● **Exercise prompt**:
Whenever a line in the entries below contains "legend", copy that line.
----
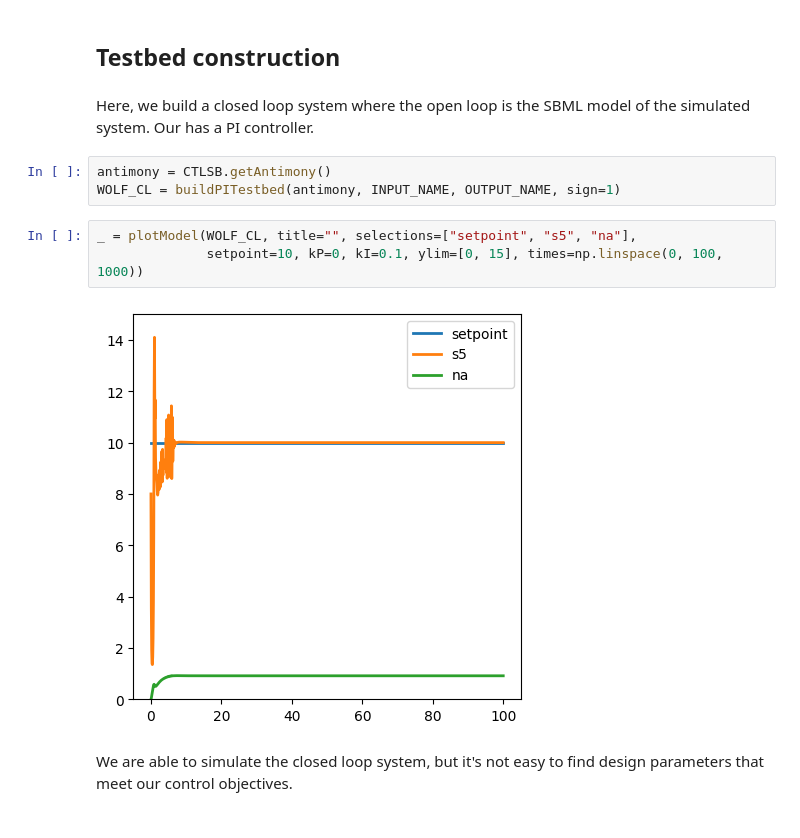
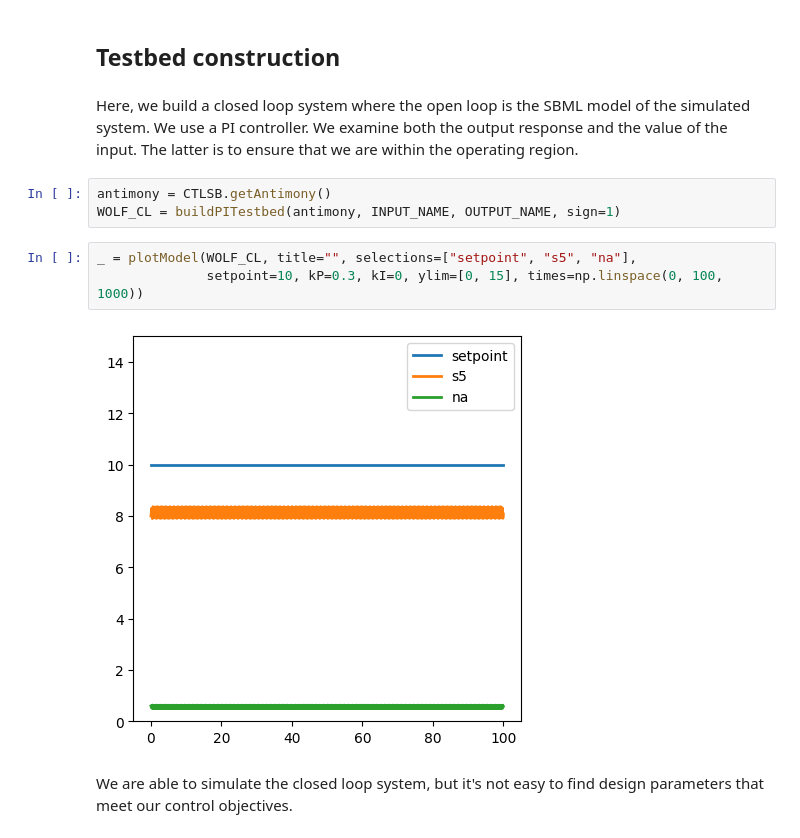
Before and after one commit to joseph-hellerstein/advanced-controls-lectures, a Jupyter notebook: lectures/lecture_15-Workflow-Control-Design/workflow_for_control_design.ipynb, the cells around one changed output. Cells and saved outputs as stored; diff of their text form.

```diff
--- a/lectures/lecture_15-Workflow-Control-Design/workflow_for_control_design.ipynb
+++ b/lectures/lecture_15-Workflow-Control-Design/workflow_for_control_design.ipynb
@@ -193,15 +193,15 @@ TRANSFER_FUNCTION.poles(), TRANSFER_FUNCTION.zeros()
 # %% [markdown]
 ## Testbed construction
 # %% [markdown]
-Here, we build a closed loop system where the open loop is the SBML model of the simulated system. Our has a PI controller.
+Here, we build a closed loop system where the open loop is the SBML model of the simulated system. We use a PI controller. We examine both the output response and the value of the input. The latter is to ensure that we are within the operating region.
 # %%
 antimony = CTLSB.getAntimony()
 WOLF_CL = buildPITestbed(antimony, INPUT_NAME, OUTPUT_NAME, sign=1)
 # %%
 _ = plotModel(WOLF_CL, title="", selections=["setpoint", "s5", "na"],
-              setpoint=10, kP=0, kI=0.1, ylim=[0, 15], times=np.linspace(0, 100, 1000))
+              setpoint=10, kP=0.3, kI=0, ylim=[0, 15], times=np.linspace(0, 100, 1000))
 # %% [output]
-[figure, old version]
+[figure, new version]
 # %% [markdown]
 We are able to simulate the closed loop system, but it's not easy to find design parameters that meet our control objectives.
 # %% [markdown]
```
Also changed, not shown: parts of 7 cells of this notebook, 2 other files.
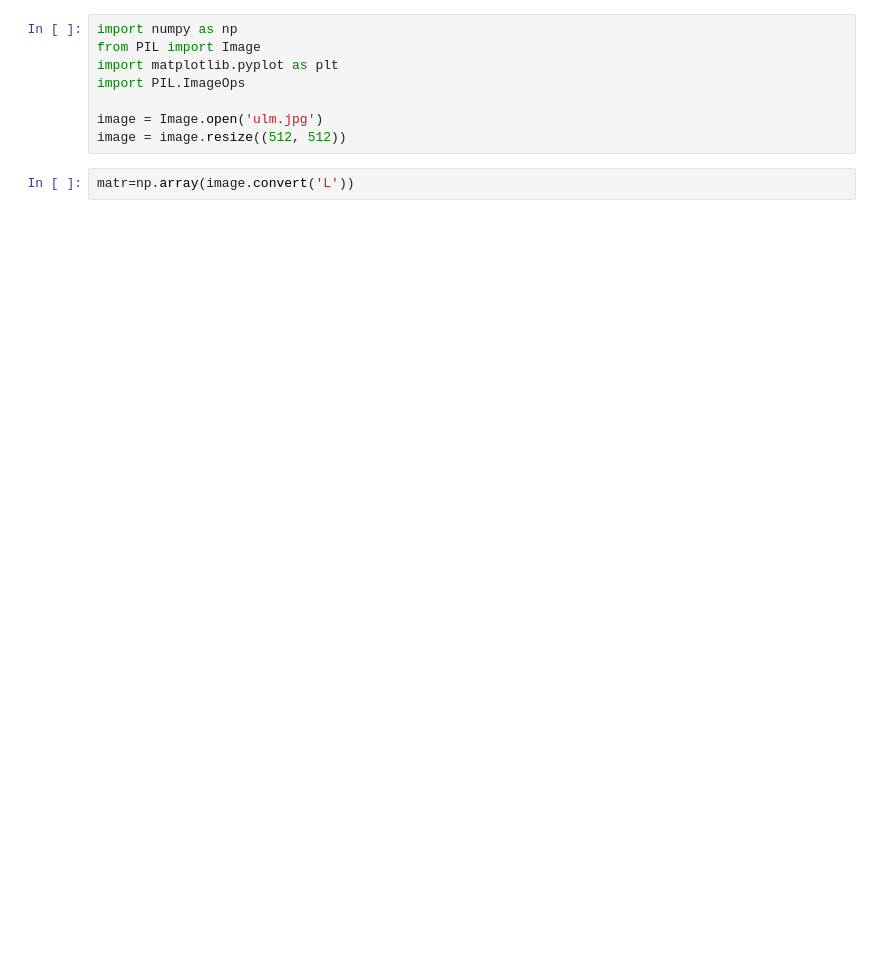
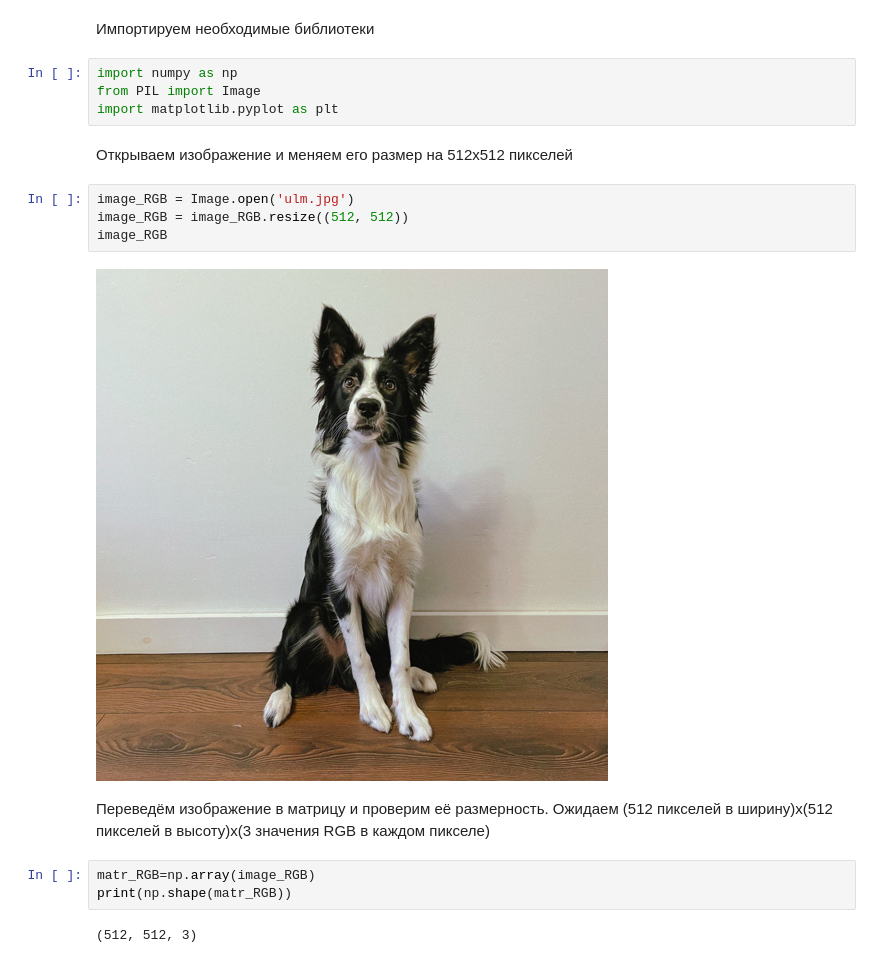
Before and after one commit to tru17v/bmstu-python, a Jupyter notebook: image.ipynb, the cells around one changed output. Saved outputs shown, nothing was run; the diff lists cells and outputs as text; blank space fills up the shorter version.

```diff
--- a/image.ipynb
+++ b/image.ipynb
@@ -1,10 +1,22 @@
+# %% [markdown]
+Импортируем необходимые библиотеки
 # %%
 import numpy as np
 from PIL import Image
 import matplotlib.pyplot as plt
-import PIL.ImageOps
-
-image = Image.open('ulm.jpg')
-image = image.resize((512, 512))
-# %%
-matr=np.array(image.convert('L'))
+# %% [markdown]
+Открываем изображение и меняем его размер на 512x512 пикселей
+# %%
+image_RGB = Image.open('ulm.jpg')
+image_RGB = image_RGB.resize((512, 512))
+image_RGB
+# %% [output]
+[figure, added]
+# %% [markdown]
+Переведём изображение в матрицу и проверим её размерность.
+Ожидаем (512 пикселей в ширину)х(512 пикселей в высоту)х(3 значения RGB в каждом пикселе)
+# %%
+matr_RGB=np.array(image_RGB)
+print(np.shape(matr_RGB))
+# %% [output]
+(512, 512, 3)
```
Also changed, not shown: parts of 19 cells of this notebook.
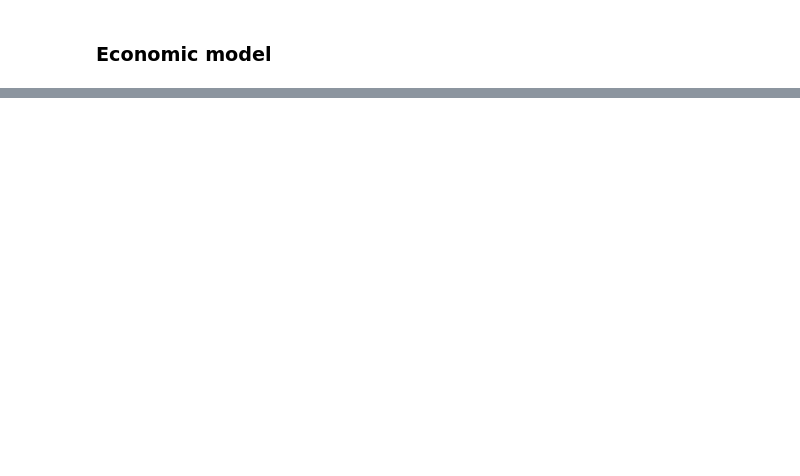
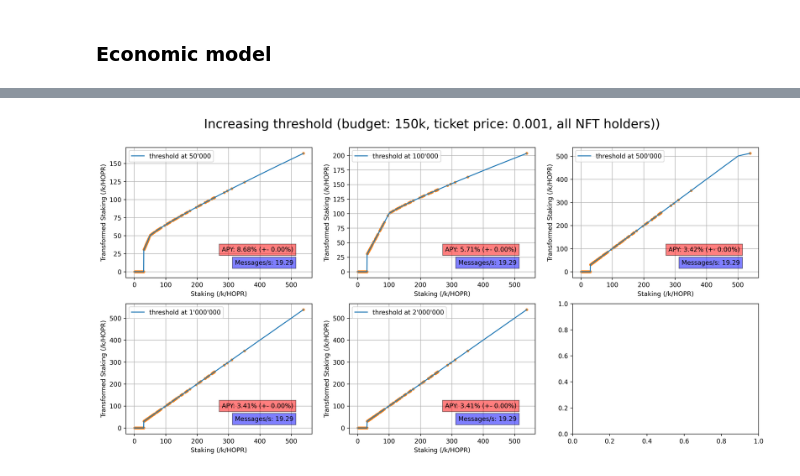
Before and after one commit to hoprnet/ct-research, a Jupyter notebook: ct-app/__simulations__/apy_comparison.ipynb, the cells around one changed output, grey strips where cells are left out. Cells and saved outputs as stored; diff of their text form; code cells hidden in the pictures; blank space fills up the shorter version.

```diff
--- a/ct-app/__simulations__/apy_comparison.ipynb
+++ b/ct-app/__simulations__/apy_comparison.ipynb
@@ -197,0 +477,81 @@ with 19 node -> 0.00 tokens
+# %%
+options = [{
+    "data_count": [len(staking_info_nft_holders), 0, 0],
+    "budget": 150_000,
+    "period_in_months": 3,
+    "model_arguments": {
+        "slope": 1,
+        "curvature":1.125,
+        "threshold":50e3,
+    },
+    "ticket_options": {
+        "price": 0.001,
+        "winning_probability": 1,
+    },
+    "legend": "threshold at 50'000"
+},
+{
+    "data_count": [len(staking_info_nft_holders), 0, 0],
+    "budget": 150_000,
+    "period_in_months": 3,
+    "model_arguments": {
+        "slope": 1,
+        "curvature":1.125,
+        "threshold":100e3,
+    },
+    "ticket_options": {
+        "price": 0.001,
+        "winning_probability": 1,
+    },
+    "legend": "threshold at 100'000"
+},
+{
+    "data_count": [len(staking_info_nft_holders), 0, 0],
+    "budget": 150_000,
+    "period_in_months": 3,
+    "model_arguments": {
+        "slope": 1,
+        "curvature":1.125,
+        "threshold":500e3,
+    },
+    "ticket_options": {
+        "price": 0.001,
+        "winning_probability": 1,
+    },
+    "legend": "threshold at 500'000"
+},
+{
+    "data_count": [len(staking_info_nft_holders), 0, 0],
+    "budget": 150_000,
+    "period_in_months": 3,
+    "model_arguments": {
+        "slope": 1,
+        "curvature":1.125,
+        "threshold":1e6,
+    },
+    "ticket_options": {
+        "price": 0.001,
+        "winning_probability": 1,
+    },
+    "legend": "threshold at 1'000'000"
+},
+{
+    "data_count": [len(staking_info_nft_holders), 0, 0],
+    "budget": 150_000,
+    "period_in_months": 3,
+    "model_arguments": {
+        "slope": 1,
+        "curvature":1.125,
+        "threshold":2e6,
+    },
+    "ticket_options": {
+        "price": 0.001,
+        "winning_probability": 1,
+    },
+    "legend": "threshold at 2'000'000"
+}
+]
+
+generate_simulation_graph(datas, options, title="Increasing threshold (budget: 150k, ticket price: 0.001, all NFT holders))")
+# %% [output]
+[figure, added]
```
Also changed, not shown: parts of 9 cells of this notebook.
----
● **Output of the exercise**:
+    "legend": "threshold at 50'000"
+    "legend": "threshold at 100'000"
+    "legend": "threshold at 500'000"
+    "legend": "threshold at 1'000'000"
+    "legend": "threshold at 2'000'000"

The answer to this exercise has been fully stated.